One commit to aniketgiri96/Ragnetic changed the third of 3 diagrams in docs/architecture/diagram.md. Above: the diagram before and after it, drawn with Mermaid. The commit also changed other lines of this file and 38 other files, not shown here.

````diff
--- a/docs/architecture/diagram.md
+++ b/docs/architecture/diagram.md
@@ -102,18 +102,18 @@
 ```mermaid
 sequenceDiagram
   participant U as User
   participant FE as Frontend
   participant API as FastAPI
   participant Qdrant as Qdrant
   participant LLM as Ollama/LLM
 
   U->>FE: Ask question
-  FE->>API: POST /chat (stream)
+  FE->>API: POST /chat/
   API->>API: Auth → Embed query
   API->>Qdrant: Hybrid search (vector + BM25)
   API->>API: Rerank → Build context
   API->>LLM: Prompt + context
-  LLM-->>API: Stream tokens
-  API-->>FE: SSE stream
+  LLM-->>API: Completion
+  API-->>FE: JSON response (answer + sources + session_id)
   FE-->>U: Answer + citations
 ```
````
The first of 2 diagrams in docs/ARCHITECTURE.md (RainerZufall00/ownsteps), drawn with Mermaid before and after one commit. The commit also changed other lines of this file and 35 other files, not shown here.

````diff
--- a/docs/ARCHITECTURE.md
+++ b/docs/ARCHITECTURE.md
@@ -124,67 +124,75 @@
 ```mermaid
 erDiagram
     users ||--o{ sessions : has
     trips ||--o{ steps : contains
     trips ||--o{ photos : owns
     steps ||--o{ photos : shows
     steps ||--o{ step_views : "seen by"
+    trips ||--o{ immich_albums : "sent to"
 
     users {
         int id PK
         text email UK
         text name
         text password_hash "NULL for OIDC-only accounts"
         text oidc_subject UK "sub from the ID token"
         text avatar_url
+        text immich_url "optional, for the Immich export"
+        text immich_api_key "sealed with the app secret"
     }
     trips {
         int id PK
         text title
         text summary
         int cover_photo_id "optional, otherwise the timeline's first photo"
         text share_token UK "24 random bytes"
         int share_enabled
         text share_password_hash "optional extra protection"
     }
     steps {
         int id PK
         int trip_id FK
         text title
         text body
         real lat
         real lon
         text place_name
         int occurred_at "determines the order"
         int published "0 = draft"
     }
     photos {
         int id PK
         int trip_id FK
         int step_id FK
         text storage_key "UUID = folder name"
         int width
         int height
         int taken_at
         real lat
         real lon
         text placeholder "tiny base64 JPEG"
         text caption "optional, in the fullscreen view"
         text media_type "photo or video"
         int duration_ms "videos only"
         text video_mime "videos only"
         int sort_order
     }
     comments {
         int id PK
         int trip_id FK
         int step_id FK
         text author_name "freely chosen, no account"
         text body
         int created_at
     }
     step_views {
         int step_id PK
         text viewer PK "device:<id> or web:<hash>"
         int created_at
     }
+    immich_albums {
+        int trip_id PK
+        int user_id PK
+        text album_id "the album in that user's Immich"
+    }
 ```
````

* _Your objective_
Show every line in the listing above that carries the word "participant".

* _Response_
   participant U as User
   participant FE as Frontend
   participant API as FastAPI
   participant Qdrant as Qdrant
   participant LLM as Ollama/LLM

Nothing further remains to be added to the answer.